The coronavirus pandemic has opened up many new avenues for cybercriminals, according to a recent report from Barracuda, which itself provides cloud-enabled security solutions.

The report explores how attackers are adapting to current events and using new tricks to successfully execute attacks. Among these tactics are things like spear phishing, business email compromise (BEC), pandemic-related scams and other vectors.

Don MacLennan, SVP, Engineering & Product Management, Barracuda
Don MacLennan, SVP, engineering & product management, Barracuda

According to the survey, business email compromise (BEC) makes up 12 percent of spear-phishing attacks. That’s up from just seven percent in 2019.

The study also revealed that attackers prefer to use COVID-19 in their less targeted scamming attacks. Those types of attacks focus on fake cures and donations, according to the study. Indeed, 72 percent of COVID-19-related attacks are scamming, compared to just 36 percent of overall attacks.

Don MacLennan, SVP, engineering & product management, email protection, Barracuda, commented on the study:

“Cybercriminals adapt very quickly when they find a new tactic or current event that they can exploit, as their response to the COVID-19 pandemic proved only too well. Staying aware of the way spear-phishing tactics are evolving will help organizations take the proper precautions to defend against these highly targeted attacks and avoid falling victim to scammers’ latest tricks.”

Actionable Steps

Organizations should be advised to invest in protecting their internal email traffic as much as they do in protecting from external senders. Fully 13 percent of spear-phishing attacks came from internally compromised accounts, the study’s authors revealed.

It has been documented this year that hackers are impersonating WHO officials in order to steal money and confidential information.

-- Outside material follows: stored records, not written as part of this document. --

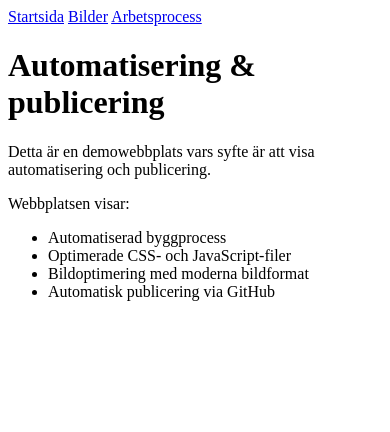
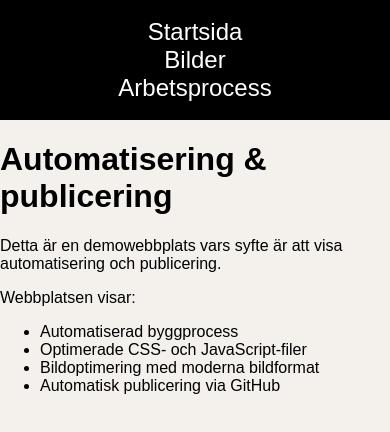
Before and after one commit to aliatwood/Automatisering-publicering, a website: page index.html in a window 390 px wide. Drawn offline with Linux system fonts and the light colour scheme.

Commit message:
Uppdaterade css
Jag uppdaterade css där jag gav body bakgrundsfärg, stil etc. Dessutom styleade jag menyn och placerade den på toppen. Utöver det skapade jag en media quarie för mindre skärmar

```diff
--- a/index.html
+++ b/index.html
@@ -17,7 +17,7 @@
             <h1 class="titel">Automatisering & publicering</h1>
             <p>Detta är en demowebbplats vars syfte är att visa automatisering och publicering.</p>
             <p>Webbplatsen visar:</p>
-            <ul>
+            <ul class="lista">
                 <li>Automatiserad byggprocess</li>
                 <li>Optimerade CSS- och JavaScript-filer</li>
                 <li>Bildoptimering med moderna bildformat</li>
--- a/style.css
+++ b/style.css
@@ -0,0 +1,36 @@
+body{
+    background-color: #f4f1ec;
+    color: black;
+    min-height: 100vh;
+    font-family: sans-serif;
+    margin: 0;
+    padding: 0;
+}
+.meny{
+    display: flex;
+    border: solid 2px black;
+    background-color: #000000;
+    width: 100%;
+    align-items: center;
+    justify-content: space-evenly;
+    height: 6rem;
+    box-sizing: border-box;
+}
+.meny a{
+    color: white;
+    font-size: 2rem;
+    text-decoration: none;
+}
+
+@media (max-width: 600px){
+    .meny{
+        display: flex;
+        flex-direction: column;
+        height: auto;
+        padding: 1rem 0;
+    }
+    .meny a{
+        font-size: 1.5rem;
+
+    }
+}
```
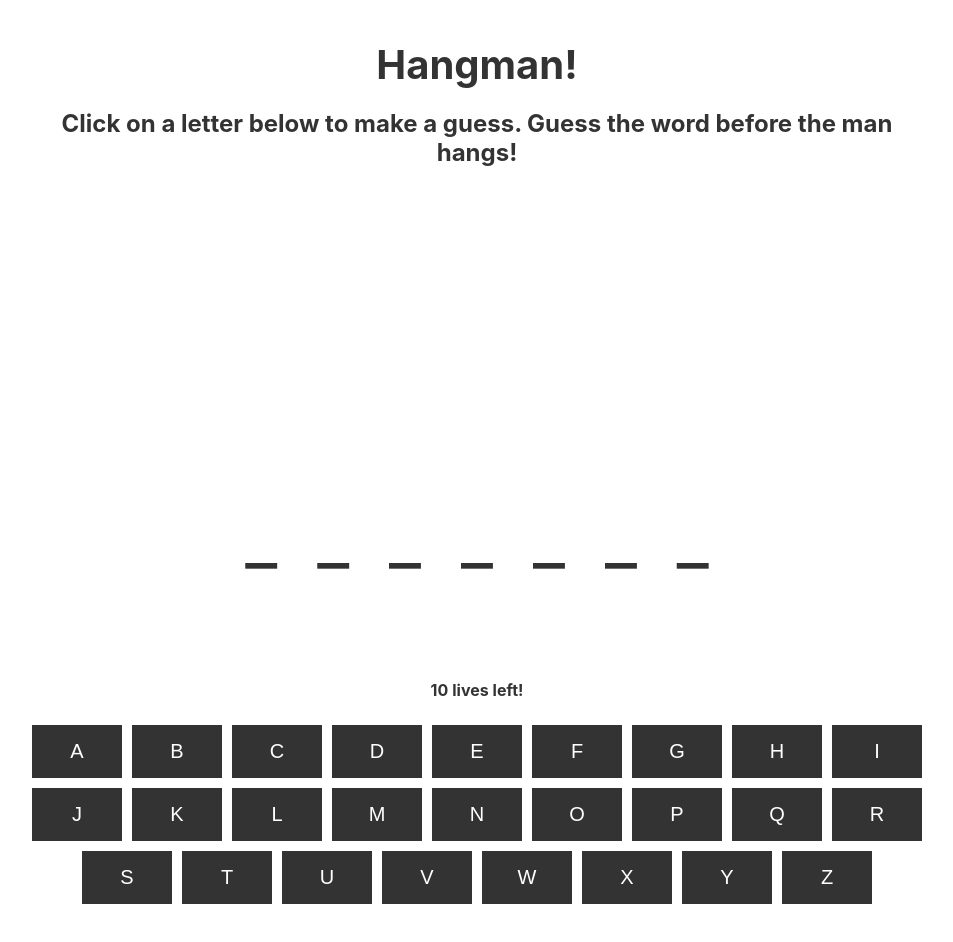
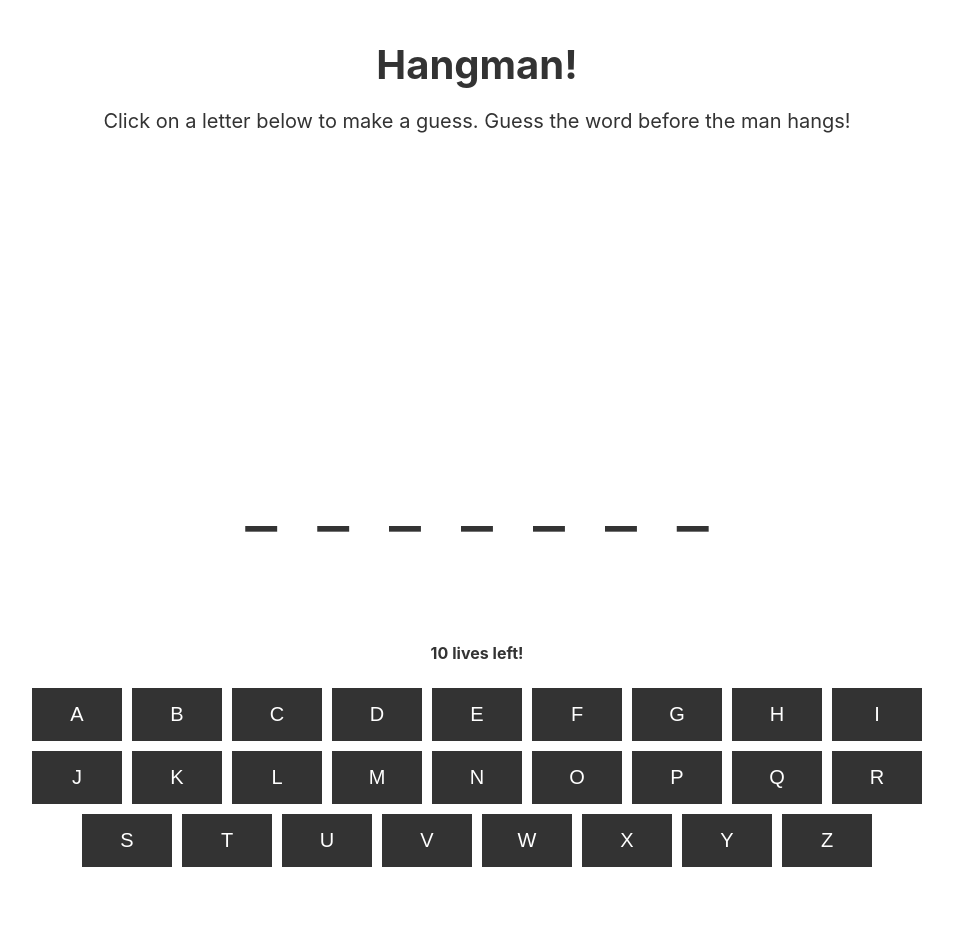
Before and after one commit to davidsauntson/hangman-ds, a React (Create React App) app: page / in a window 1280 px wide. Shown: the top 942 px of the page, without its empty margins (163-1116 px from the left). After the commit the page ends 912 px from the top, so only its background shows below. Built offline with nearby package versions, Linux system fonts and the light colour scheme.

Commit message:
corrected title styles

```diff
--- a/src/sass/components/_title.scss
+++ b/src/sass/components/_title.scss
@@ -1,5 +1,6 @@
 .title {
   text-align: center;
+
   &__heading {
     color: $color--grey;
     margin: 0 0 20px 0;
@@ -8,5 +9,7 @@
 
   &__intro {
     color: $color--grey;
+    font-size: 20px;
+    font-weight: normal;
   }
 }
```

To help avoid phishing attacks, employees are generally advised to ensure all of their devices are protected by security software, auto-updates are enabled and multi-factor authentication is enabled and used; all these preventative measures can be beneficial.

Employers, meanwhile, can help by offering regular employee training that includes elements of phishing simulation, in order to give users an idea of the types of lures that attackers are known to use.